Special thanks to my wedding coordinator friends (KJ, GM, and JK ) who answered my 411 calls from the wedding location. Even though I'm actually "Legal" to perform ceremonies in California, I have ZERO interest in doing so.... your officiant is personally YOURS.
The wedding ceremony went beautifully, and no one, including the Bride and Groom, family, and guests even knew that he was late. I did have a quiet conversation with that officiant after the ceremony was complete. I know that telling him I wanted to pinch his ear HARD because he didn't call me to let me know he was going to be late was bad etiquette. I didn't care.
After that wedding, I consulted Emily Post 1957 and Peggy Post 2006 again, to see what they had to say about hiring vendors. (Although, when the Officiant wasn't there as scheduled, Emily and Peggy weren't standing next to me, but I thought of their grace) Sorry, I digress.
Here's what Peggy and Emily Post have to say about the folks you hire:
LOVE love love what Emily says about employees. "It stands to reason that one may expect more nearly perfect service from a Specialist than from one whose functions are multiple. There is an inexplicable tendency, in this country certainly, for working people in general to look upon ....service as an unworthy ...degrading vocation. However, it is the highest form of service."
Peggy Post, in her 2006 Wedding Etiquette book, comments about different vendors and offers checklists for choosing your vendors... super helpful!

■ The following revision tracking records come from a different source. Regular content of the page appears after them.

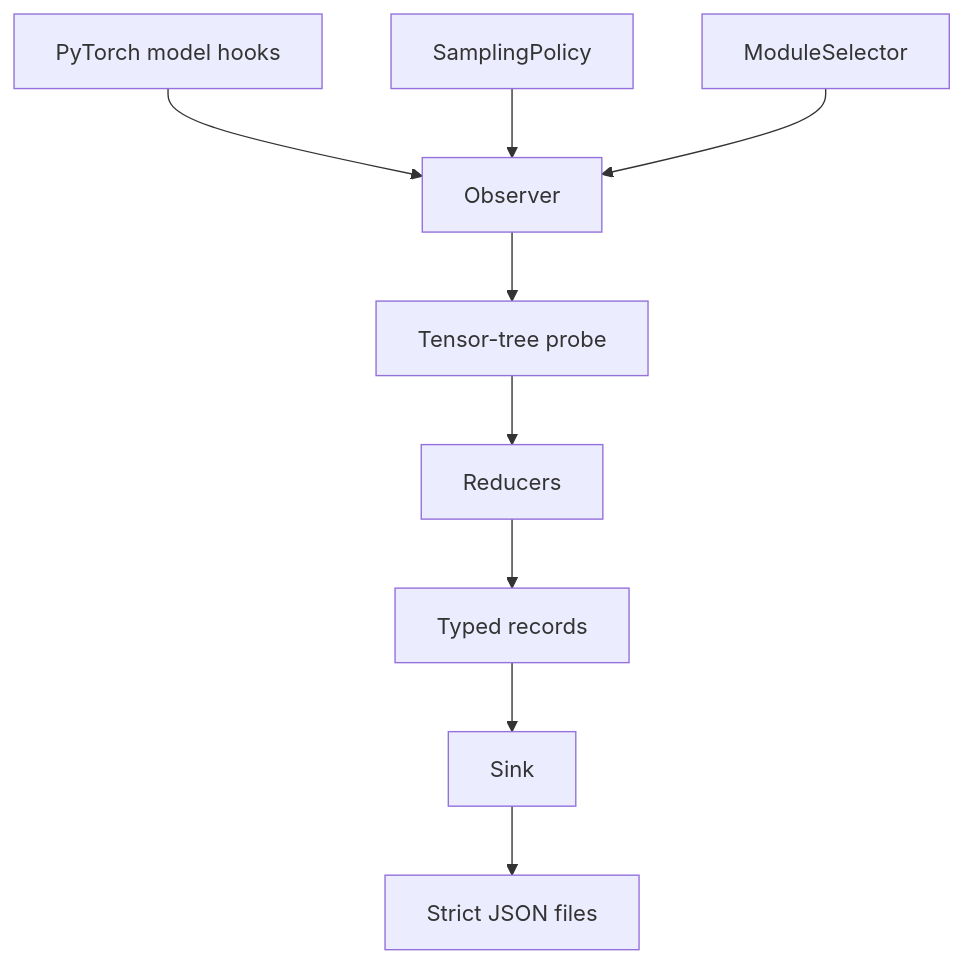
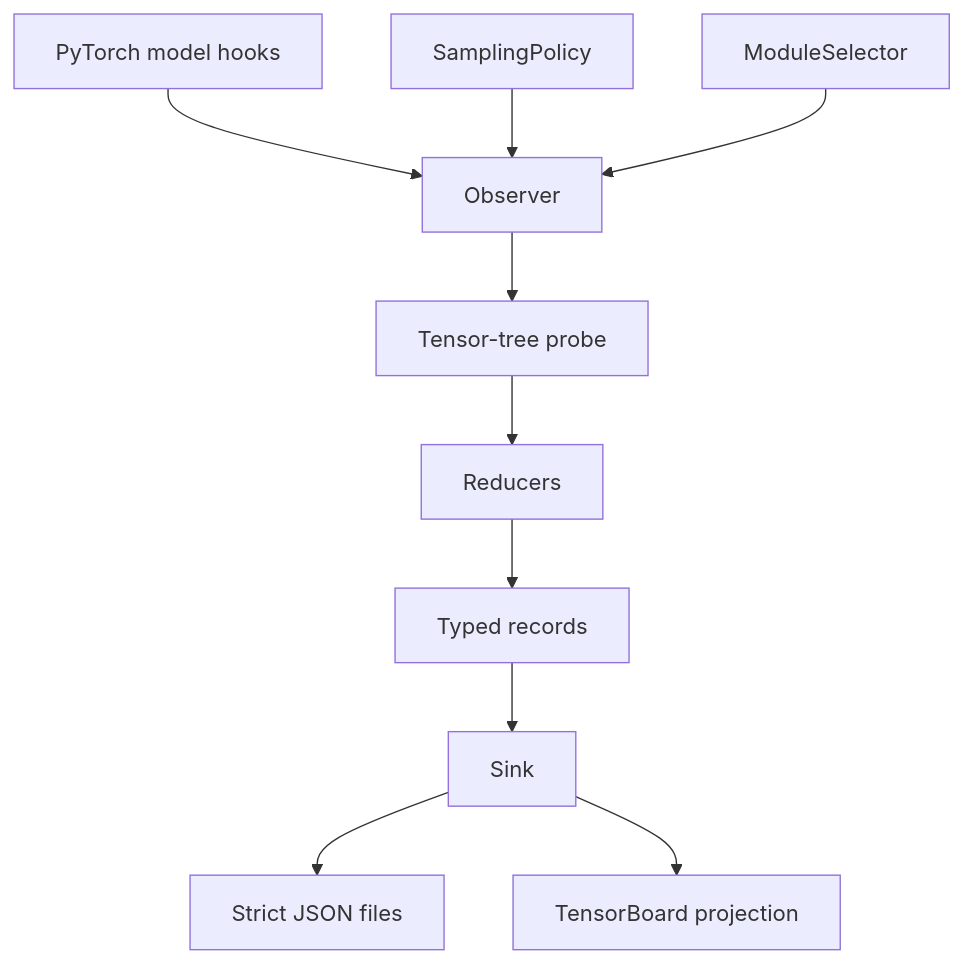
The diagram in docs/design.md (Red-Eyed/torchinstruments), drawn with Mermaid before and after one commit. The commit also changed other lines of this file and 29 other files, not shown here.

````diff
--- a/docs/design.md
+++ b/docs/design.md
@@ -63,11 +63,12 @@
 ```mermaid
 flowchart TD
     H[PyTorch model hooks] --> O[Observer]
     SP[SamplingPolicy] --> O
     MS[ModuleSelector] --> O
     O --> P[Tensor-tree probe]
     P --> R[Reducers]
     R --> REC[Typed records]
     REC --> S[Sink]
     S --> J[Strict JSON files]
+    S --> TB[TensorBoard projection]
 ```
````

Natalie's thoughts? Hire the very best vendors that you can afford, and let your Planner be the Director of the show.